  • Multiple doctors couldn’t provide answers
  • Vet gave idea to test for celiac disease
  • Founded the National Foundation for Celiac Awareness

 The necessity for a mass screening of men and women

  • Identify HLA-DQ2 and HLA-DQ8 gene carriers
  • Genes of both parents affect fetal health
  • Ratio of women to men with celiac disease is 1:1
  • Ratio of women to men diagnosed with celiac disease is 3:1

 The increased risks for pregnant women with undiagnosed celiac disease

  • Miscarriage
  • Still birth
  • Low birth weight
  • Failure to thrive in children
  • Pre-eclampsia/eclampsia (dangerously high blood pressure)

 The role men play in infertility

  • ED, low sperm count and low libido may be attributed to undiagnosed celiac disease
  • Symptoms include deficiencies in zinc, magnesium and B vitamins as well as anemia and osteoporosis

 The argument that a mass screening for celiac disease is too expensive

  • The cost associated with undiagnosed celiac disease is much higher
  • Consists of medical costs from complications
  • Also includes decreased productivity and morbidity/mortality
  • Study published in Science Digest found that 42,000 children may die annually due to undiagnosed celiac disease

 Conditions that indicate high risk for celiac disease

  • Chronic GI issues
  • Irritable bowel syndrome
  • Weight loss/gain
  • Iron deficiency anemia
  • Vitamin/mineral deficiencies
  • Secondary hyperparathyroidism
  • Unexplained elevations in liver function
  • Down, Turner or Williams syndrome
  • Type 1 diabetes
  • Lupus
  • Autoimmune thyroid disease

 Sam’s story

  • Delayed puberty (didn’t get period until 17-years-old)
  • Diagnosed with celiac disease at 19
  • Doctors warned she would probably never have children
  • Raising two healthy boys

 Why Nadine is concerned about the current generation of children

  • Higher rates of autoimmune diseases, cancer and learning disabilities

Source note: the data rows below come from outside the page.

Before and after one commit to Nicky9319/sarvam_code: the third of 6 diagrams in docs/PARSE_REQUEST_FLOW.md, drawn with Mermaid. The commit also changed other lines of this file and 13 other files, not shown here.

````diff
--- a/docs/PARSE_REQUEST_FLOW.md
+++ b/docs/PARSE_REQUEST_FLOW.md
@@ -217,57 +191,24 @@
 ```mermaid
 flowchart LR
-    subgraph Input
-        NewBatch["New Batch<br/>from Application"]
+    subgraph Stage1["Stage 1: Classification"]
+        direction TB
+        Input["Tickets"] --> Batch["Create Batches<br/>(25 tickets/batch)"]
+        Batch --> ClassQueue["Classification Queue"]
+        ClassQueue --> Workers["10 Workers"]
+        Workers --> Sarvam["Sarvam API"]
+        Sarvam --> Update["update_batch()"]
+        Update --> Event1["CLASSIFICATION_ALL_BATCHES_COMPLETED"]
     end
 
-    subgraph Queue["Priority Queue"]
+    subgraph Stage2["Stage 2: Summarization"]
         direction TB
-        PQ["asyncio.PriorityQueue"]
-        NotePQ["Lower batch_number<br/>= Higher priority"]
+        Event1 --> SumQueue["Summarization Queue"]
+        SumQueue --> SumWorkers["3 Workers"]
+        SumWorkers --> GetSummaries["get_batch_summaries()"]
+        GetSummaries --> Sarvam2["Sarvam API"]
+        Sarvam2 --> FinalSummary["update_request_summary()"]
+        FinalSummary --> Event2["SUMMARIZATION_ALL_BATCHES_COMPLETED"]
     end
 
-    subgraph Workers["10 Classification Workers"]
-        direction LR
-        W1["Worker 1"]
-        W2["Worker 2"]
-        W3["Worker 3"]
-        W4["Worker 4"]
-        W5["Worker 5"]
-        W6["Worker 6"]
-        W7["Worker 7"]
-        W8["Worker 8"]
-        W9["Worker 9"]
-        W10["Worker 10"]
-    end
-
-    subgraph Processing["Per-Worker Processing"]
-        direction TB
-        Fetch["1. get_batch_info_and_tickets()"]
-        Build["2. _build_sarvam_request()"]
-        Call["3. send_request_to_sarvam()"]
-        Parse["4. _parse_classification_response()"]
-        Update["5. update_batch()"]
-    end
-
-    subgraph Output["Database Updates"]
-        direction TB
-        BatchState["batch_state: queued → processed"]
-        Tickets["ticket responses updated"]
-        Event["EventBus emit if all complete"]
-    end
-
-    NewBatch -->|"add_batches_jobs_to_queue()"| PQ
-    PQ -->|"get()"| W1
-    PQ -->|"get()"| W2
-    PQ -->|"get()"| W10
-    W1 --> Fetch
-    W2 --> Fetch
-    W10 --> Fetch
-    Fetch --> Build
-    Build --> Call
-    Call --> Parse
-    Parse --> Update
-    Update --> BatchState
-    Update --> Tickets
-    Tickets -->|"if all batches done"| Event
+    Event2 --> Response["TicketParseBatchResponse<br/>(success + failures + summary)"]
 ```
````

 The appropriate diet to promote maternal health and proper fetal development

  • Gluten- and dairy-free
  • Paleo is best
  • Humans have enzymes to break down meat proteins
  • Humans do not have enzymes to break down grain proteins
  • Avoid wheat, barley, rye and oats
  • Embrace meat, fish, eggs, fruits, vegetables, nuts and seeds

 Deficiencies that can be corrected to promote healthy pregnancy

  • B6 and B12
  • A, D, E and K (the fat-soluble vitamins)
  • Magnesium RBC
  • Zinc

 The US maternal mortality rate compared to other developed nations

  • Rising in the US, declining in other developed nations
  • 28 deaths for every 100,000 births in 2013, up from 23 in 2005

Resources:

“Maternal Mortality Rate in US Rises, Defying Global Trend, Study Finds” in The New York Times

“Focus on Infants During Childbirth Leaves US Moms in Danger” on NPR

Beyond Celiac: Alice Bast

“Reproductive Changes Associated with Celiac Disease” from the World Journal of Gastroenterology

“Celiac Disease and Reproductive Health” from Celiac Disease: A Comprehensive Review and Update

Connect with Nadine: 

Instagram

Facebook

Contact via Email

‘Your Skin on Gluten’ on YouTube

Books by Nadine:

Dough Nation: A Nurse’s Memoir of Celiac Disease from Missed Diagnosis to Food and Health Activism